**Problem:** Among the lines of the data, copy those that hold "none".

**Data to examine:**
⟨

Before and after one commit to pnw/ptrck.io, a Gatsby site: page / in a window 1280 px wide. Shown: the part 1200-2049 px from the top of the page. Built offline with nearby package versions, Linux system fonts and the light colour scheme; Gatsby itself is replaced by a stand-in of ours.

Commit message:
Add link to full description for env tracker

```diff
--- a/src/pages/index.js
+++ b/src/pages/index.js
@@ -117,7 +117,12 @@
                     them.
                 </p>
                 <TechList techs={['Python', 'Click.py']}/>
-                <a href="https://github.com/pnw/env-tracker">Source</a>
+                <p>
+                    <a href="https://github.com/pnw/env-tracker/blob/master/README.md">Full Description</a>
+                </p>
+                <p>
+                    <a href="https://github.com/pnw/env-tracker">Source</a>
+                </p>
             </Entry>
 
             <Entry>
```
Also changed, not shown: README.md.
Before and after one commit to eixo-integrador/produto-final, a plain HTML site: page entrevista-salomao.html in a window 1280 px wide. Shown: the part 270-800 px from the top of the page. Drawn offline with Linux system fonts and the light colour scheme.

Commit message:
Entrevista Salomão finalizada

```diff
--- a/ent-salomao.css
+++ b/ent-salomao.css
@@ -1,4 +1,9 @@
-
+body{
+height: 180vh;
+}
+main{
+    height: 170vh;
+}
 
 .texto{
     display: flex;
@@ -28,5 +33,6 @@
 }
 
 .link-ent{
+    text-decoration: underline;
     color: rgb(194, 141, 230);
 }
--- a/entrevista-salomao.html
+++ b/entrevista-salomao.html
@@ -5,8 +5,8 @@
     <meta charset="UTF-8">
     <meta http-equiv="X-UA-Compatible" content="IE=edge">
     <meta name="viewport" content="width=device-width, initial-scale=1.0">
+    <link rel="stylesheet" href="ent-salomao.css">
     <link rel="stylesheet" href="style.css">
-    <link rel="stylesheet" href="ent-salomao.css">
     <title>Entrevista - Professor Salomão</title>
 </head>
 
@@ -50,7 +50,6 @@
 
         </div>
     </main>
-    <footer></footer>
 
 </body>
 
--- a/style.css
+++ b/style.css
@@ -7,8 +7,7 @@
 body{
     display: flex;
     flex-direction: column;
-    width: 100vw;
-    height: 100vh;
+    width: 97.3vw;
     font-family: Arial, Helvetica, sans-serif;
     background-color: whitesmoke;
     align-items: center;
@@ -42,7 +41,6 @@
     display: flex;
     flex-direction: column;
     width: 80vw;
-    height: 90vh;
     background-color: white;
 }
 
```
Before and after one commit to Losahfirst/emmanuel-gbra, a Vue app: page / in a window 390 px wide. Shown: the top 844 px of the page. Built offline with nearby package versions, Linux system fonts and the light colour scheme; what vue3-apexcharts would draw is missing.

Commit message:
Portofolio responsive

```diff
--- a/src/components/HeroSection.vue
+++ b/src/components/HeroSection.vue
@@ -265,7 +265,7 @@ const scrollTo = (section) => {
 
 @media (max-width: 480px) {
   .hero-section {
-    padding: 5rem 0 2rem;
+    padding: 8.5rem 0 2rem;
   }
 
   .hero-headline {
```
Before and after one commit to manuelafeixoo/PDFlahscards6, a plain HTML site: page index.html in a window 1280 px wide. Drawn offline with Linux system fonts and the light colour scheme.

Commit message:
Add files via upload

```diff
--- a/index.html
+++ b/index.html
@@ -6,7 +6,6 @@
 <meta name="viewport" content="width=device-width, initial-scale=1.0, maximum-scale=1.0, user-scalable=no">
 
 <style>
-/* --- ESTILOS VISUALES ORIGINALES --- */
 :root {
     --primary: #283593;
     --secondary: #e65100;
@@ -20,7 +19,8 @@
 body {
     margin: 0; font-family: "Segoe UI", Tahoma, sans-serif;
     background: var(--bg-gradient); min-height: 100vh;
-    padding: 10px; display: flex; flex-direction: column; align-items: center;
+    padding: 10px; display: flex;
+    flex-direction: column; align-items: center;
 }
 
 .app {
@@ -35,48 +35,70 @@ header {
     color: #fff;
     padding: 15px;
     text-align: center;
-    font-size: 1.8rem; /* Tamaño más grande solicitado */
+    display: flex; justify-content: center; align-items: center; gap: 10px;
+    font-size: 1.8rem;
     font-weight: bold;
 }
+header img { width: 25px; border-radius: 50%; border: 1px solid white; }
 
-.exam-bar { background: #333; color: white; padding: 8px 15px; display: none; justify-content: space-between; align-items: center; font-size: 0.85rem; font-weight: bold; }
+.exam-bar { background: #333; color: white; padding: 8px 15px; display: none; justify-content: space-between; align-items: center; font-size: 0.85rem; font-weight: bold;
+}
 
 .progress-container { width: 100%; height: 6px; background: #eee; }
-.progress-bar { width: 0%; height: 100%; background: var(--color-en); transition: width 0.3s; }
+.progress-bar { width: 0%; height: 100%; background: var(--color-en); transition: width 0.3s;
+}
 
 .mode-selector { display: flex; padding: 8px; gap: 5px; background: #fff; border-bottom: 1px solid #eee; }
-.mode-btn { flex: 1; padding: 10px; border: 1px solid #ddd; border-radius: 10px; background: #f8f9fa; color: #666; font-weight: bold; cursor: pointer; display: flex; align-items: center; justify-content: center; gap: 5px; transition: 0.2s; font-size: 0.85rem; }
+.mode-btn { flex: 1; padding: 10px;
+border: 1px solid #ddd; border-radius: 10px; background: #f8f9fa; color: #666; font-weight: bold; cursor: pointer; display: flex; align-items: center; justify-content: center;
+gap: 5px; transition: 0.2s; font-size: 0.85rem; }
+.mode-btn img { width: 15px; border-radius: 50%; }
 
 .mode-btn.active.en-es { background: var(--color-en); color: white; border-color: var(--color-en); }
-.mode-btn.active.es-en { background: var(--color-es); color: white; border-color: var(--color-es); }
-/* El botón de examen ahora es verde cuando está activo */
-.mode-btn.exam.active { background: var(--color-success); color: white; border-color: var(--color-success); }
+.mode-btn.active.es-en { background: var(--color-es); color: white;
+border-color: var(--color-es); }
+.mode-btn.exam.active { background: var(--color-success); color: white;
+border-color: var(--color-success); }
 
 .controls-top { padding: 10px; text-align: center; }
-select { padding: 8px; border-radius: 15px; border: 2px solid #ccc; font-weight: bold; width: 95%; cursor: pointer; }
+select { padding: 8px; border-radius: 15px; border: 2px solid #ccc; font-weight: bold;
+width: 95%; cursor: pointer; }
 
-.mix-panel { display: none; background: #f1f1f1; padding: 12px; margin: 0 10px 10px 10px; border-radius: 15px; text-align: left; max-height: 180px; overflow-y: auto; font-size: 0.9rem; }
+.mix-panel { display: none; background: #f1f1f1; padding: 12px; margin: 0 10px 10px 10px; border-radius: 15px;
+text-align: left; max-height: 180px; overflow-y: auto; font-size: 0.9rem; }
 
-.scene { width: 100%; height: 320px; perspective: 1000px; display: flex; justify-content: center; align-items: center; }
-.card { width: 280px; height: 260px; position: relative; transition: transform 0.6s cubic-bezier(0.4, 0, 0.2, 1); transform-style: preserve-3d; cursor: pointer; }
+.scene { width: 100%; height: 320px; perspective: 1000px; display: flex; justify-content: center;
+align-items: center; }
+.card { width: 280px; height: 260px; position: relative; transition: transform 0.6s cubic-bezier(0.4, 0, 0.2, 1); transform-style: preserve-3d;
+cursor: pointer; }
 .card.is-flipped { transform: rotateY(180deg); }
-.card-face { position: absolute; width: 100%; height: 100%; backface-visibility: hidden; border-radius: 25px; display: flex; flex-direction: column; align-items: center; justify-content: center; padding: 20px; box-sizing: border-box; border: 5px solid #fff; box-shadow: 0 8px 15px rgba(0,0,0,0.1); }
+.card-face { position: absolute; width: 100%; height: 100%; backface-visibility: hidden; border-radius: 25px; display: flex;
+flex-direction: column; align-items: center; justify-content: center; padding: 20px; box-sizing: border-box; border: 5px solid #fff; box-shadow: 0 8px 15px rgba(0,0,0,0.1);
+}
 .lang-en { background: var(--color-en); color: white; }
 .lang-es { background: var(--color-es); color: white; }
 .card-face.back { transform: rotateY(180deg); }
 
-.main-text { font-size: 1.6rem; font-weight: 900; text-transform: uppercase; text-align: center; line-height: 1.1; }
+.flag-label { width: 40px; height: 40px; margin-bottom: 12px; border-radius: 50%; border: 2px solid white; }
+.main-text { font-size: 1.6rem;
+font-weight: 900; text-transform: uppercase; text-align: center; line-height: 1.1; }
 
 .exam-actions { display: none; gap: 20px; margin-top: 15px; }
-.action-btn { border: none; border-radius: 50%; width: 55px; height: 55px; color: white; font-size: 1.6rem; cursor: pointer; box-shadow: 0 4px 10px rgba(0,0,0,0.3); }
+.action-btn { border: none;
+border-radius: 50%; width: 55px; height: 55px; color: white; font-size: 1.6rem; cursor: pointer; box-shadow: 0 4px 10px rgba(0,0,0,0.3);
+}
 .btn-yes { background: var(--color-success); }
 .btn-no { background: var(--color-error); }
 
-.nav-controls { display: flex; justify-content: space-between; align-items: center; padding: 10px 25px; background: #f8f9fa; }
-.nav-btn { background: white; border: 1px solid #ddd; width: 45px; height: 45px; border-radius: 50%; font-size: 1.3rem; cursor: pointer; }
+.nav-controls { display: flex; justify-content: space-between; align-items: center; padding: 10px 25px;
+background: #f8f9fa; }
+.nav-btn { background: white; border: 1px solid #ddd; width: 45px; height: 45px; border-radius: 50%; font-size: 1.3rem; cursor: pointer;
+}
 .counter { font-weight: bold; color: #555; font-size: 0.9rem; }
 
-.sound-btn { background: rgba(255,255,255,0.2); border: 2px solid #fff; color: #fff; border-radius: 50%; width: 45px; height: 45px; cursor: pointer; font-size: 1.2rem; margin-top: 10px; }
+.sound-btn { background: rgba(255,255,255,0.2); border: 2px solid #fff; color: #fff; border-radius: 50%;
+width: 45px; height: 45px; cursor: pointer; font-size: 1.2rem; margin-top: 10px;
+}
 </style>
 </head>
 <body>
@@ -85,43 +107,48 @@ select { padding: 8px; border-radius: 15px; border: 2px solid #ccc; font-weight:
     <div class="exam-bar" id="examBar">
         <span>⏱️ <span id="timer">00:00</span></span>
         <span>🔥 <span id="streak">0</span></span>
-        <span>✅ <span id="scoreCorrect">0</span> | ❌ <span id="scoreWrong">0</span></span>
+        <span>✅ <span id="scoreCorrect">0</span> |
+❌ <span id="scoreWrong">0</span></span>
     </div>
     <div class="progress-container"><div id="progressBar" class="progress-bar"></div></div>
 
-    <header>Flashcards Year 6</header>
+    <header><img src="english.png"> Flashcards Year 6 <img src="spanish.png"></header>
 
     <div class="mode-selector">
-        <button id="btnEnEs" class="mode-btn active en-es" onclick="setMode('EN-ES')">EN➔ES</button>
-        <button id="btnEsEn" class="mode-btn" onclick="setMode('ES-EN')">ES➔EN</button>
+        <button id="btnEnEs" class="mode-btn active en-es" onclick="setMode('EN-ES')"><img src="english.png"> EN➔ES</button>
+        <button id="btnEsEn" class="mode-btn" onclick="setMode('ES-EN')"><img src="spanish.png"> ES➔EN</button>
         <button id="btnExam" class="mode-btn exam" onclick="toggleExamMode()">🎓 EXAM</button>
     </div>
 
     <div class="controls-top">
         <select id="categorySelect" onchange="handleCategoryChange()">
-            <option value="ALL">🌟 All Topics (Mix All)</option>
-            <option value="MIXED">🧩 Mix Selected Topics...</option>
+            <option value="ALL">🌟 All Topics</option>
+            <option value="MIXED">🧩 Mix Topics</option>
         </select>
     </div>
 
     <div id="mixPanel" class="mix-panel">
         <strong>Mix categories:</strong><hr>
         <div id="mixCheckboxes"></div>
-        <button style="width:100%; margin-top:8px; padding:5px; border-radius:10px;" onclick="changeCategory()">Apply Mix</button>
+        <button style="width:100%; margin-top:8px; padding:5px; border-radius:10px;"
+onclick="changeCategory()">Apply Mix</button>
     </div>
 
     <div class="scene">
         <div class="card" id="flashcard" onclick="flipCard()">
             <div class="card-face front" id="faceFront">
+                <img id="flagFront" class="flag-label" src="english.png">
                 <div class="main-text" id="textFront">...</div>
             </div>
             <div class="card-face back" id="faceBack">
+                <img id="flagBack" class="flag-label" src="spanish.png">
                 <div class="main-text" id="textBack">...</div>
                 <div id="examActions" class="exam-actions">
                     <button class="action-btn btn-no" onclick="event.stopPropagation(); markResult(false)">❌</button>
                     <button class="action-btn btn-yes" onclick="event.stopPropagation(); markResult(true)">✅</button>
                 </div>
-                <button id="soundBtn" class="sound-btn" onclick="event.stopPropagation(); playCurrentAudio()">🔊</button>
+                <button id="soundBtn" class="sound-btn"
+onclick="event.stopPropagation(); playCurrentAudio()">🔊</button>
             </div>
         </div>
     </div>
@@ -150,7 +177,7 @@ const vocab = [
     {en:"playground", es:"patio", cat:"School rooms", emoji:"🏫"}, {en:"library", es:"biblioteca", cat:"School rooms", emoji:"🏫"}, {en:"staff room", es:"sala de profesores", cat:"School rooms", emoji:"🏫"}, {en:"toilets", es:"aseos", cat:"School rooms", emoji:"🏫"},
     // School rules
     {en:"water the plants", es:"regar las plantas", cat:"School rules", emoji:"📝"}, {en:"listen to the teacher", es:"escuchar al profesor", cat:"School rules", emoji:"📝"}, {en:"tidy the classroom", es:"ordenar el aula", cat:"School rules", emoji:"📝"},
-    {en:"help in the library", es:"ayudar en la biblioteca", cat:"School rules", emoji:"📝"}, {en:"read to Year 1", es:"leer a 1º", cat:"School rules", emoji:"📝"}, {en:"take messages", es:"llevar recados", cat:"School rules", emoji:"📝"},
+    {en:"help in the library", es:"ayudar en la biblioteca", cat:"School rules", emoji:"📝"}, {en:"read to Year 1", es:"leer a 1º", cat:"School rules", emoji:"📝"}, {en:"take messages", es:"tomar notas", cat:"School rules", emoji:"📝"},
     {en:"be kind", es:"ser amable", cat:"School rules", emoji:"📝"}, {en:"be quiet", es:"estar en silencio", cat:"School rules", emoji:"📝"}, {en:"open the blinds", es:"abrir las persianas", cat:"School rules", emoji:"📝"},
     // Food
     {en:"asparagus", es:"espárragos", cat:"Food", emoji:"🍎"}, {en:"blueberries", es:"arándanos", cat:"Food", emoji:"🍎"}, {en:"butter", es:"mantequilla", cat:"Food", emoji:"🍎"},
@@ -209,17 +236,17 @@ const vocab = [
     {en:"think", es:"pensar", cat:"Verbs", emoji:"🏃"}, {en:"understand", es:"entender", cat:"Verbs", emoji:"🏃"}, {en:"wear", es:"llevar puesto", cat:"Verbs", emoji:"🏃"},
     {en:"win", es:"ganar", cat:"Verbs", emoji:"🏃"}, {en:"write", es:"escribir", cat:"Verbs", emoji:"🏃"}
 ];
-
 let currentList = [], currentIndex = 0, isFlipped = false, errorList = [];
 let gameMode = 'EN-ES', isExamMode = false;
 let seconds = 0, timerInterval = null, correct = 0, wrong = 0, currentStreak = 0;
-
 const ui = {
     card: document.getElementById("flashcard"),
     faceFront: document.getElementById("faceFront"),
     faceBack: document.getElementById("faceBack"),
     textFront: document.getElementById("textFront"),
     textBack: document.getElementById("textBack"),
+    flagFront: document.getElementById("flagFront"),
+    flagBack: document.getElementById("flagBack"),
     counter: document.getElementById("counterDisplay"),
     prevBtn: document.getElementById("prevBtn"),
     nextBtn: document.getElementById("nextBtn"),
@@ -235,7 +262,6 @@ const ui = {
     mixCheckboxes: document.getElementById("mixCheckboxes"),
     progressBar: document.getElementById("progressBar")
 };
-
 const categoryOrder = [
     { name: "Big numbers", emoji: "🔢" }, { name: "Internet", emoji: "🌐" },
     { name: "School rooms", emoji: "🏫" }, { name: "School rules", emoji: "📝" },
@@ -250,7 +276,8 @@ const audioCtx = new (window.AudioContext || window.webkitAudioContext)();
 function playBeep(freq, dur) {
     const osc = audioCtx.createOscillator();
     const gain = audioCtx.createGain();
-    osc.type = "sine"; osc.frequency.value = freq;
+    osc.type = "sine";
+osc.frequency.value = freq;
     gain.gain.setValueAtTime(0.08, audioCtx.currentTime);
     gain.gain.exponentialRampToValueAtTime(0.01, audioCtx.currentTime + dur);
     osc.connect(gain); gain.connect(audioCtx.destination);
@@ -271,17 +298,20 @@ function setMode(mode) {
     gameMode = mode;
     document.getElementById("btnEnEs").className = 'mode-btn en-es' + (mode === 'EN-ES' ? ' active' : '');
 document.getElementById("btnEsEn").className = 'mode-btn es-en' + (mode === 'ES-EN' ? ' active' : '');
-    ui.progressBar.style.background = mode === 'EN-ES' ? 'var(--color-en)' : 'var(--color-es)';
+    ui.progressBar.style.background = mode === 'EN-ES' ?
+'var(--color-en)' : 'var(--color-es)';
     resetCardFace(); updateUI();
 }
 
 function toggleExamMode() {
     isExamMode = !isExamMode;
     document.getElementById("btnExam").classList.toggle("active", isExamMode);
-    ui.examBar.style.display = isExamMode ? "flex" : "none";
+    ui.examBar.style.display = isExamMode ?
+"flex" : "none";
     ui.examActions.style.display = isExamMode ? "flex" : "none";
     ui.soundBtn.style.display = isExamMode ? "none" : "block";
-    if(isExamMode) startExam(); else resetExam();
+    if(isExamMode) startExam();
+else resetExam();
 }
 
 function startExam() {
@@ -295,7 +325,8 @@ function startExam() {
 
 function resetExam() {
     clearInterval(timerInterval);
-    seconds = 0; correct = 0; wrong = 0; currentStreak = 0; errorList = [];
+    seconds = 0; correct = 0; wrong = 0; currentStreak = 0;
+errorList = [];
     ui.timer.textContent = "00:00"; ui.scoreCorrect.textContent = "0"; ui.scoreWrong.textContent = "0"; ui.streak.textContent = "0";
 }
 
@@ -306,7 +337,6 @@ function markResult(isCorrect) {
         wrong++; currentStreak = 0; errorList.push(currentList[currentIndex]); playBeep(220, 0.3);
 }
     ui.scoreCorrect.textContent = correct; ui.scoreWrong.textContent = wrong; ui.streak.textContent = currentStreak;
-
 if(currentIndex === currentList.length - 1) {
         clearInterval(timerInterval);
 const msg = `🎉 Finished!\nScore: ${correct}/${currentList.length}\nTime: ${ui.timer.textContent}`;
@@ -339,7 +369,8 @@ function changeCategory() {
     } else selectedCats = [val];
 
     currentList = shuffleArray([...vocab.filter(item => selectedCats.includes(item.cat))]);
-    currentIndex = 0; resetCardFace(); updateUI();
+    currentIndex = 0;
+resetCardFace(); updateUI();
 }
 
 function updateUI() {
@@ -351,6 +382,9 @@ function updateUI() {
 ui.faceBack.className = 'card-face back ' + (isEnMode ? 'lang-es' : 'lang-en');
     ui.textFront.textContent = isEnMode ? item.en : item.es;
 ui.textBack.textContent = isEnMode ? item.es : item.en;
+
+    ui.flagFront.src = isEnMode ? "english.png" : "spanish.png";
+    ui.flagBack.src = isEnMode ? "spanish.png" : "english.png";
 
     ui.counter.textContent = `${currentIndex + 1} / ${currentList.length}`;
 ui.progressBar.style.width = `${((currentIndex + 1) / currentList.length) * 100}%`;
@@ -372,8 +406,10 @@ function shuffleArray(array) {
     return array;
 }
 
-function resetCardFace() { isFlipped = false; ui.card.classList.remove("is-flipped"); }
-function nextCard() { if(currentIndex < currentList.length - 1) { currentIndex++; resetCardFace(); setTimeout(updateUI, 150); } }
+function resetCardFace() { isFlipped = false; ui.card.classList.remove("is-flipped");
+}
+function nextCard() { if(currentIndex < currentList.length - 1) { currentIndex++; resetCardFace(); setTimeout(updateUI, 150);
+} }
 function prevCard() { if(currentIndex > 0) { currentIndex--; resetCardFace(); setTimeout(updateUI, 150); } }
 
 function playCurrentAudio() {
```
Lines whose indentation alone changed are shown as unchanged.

⟩

**Solution:**
-.exam-bar { background: #333; color: white; padding: 8px 15px; display: none; justify-content: space-between; align-items: center; font-size: 0.85rem; font-weight: bold; }
+.exam-bar { background: #333; color: white; padding: 8px 15px; display: none; justify-content: space-between; align-items: center; font-size: 0.85rem; font-weight: bold;
-.mix-panel { display: none; background: #f1f1f1; padding: 12px; margin: 0 10px 10px 10px; border-radius: 15px; text-align: left; max-height: 180px; overflow-y: auto; font-size: 0.9rem; }
+.mix-panel { display: none; background: #f1f1f1; padding: 12px; margin: 0 10px 10px 10px; border-radius: 15px;
 .exam-actions { display: none; gap: 20px; margin-top: 15px; }
-.action-btn { border: none; border-radius: 50%; width: 55px; height: 55px; color: white; font-size: 1.6rem; cursor: pointer; box-shadow: 0 4px 10px rgba(0,0,0,0.3); }
+.action-btn { border: none;
-    ui.examBar.style.display = isExamMode ? "flex" : "none";
+"flex" : "none";
     ui.examActions.style.display = isExamMode ? "flex" : "none";
     ui.soundBtn.style.display = isExamMode ? "none" : "block";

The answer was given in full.